Tony Groves, of Effra Road, Wimbledon, found a large quilt embroidered with a whole list of names after his uncle, a WW2 veteran himself, died last year.

Although he had mentioned it shortly before his passing, the family were not sure of the quilt's existence until they discovered it in his home, with the name Shorncliffe Military Hospital embroidered onto it.

The hospital, based in Folkestone, Kent, housed wounded soldiers evacuated from the front line during WW1.

Soldiers went there and convalesced before their long boat trip back to Canada.

In the summer of 1915, in Georgetown, Canada, its Women's Institute decided to create something which could keep up the recovering soldier's spirits in hospital.
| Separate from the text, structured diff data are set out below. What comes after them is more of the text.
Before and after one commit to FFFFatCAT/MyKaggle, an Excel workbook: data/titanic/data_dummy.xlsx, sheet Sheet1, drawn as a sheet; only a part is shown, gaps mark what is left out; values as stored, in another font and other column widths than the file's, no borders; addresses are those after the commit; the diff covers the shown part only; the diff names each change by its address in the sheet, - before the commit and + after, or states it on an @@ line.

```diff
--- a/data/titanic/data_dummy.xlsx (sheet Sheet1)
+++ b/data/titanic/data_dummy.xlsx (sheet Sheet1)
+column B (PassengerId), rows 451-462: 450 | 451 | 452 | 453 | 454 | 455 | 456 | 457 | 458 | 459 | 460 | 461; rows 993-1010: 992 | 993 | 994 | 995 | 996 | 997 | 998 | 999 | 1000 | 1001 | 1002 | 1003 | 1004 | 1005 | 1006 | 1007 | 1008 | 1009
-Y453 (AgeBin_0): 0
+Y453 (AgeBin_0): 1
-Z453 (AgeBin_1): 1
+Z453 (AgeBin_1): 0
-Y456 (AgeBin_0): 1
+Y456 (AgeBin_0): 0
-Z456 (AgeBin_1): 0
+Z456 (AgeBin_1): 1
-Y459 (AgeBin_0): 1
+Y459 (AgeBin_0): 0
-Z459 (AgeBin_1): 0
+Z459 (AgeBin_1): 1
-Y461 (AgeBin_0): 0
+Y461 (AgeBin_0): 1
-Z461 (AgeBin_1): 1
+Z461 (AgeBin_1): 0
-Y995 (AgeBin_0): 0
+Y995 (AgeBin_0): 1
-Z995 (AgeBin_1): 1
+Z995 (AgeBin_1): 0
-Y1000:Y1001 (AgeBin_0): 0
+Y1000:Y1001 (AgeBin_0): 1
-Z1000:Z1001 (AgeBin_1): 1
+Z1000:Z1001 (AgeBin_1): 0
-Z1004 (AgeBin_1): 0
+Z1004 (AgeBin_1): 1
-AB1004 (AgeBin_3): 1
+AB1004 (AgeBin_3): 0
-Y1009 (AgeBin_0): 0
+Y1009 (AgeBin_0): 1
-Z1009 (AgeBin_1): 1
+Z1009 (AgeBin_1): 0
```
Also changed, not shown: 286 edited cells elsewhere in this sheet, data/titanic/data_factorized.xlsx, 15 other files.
The quilt was 'signed' in embroidery by 355 people, who each paid 10 cents for the privilege, and when completed, it was sent to the hospital, not to be seen again until last year. Ted Brown, a journalist for the Independent Free Press in Georgetown, said the community are indebted to Mr Groves.

He said: "My brother-in-law, a member of Esquesing Historical Society, told me they had received an old quilt from the United Kingdom that was dated 1915, created by members of the Georgetown Women's Institute.

I think the people of Georgetown owe Tony Groves a huge thank you. He has returned a piece of history home to its roots, and in doing so, reminded us once again of that eternally important phrase- ‘Lest We Forget’"

A retired Mr Groves, said: "After I found the quilt I started doing a bit of research and found out all about the hospital. I still don't know how or why my uncle had it, but when I found it I thought it best it was returned to the community where it belongs.

"I'm just glad it got there ok. As a former postman I know things can get damaged in transit, and something so unique could not be lost, so I'm pleased they can now put it on display as a reminder."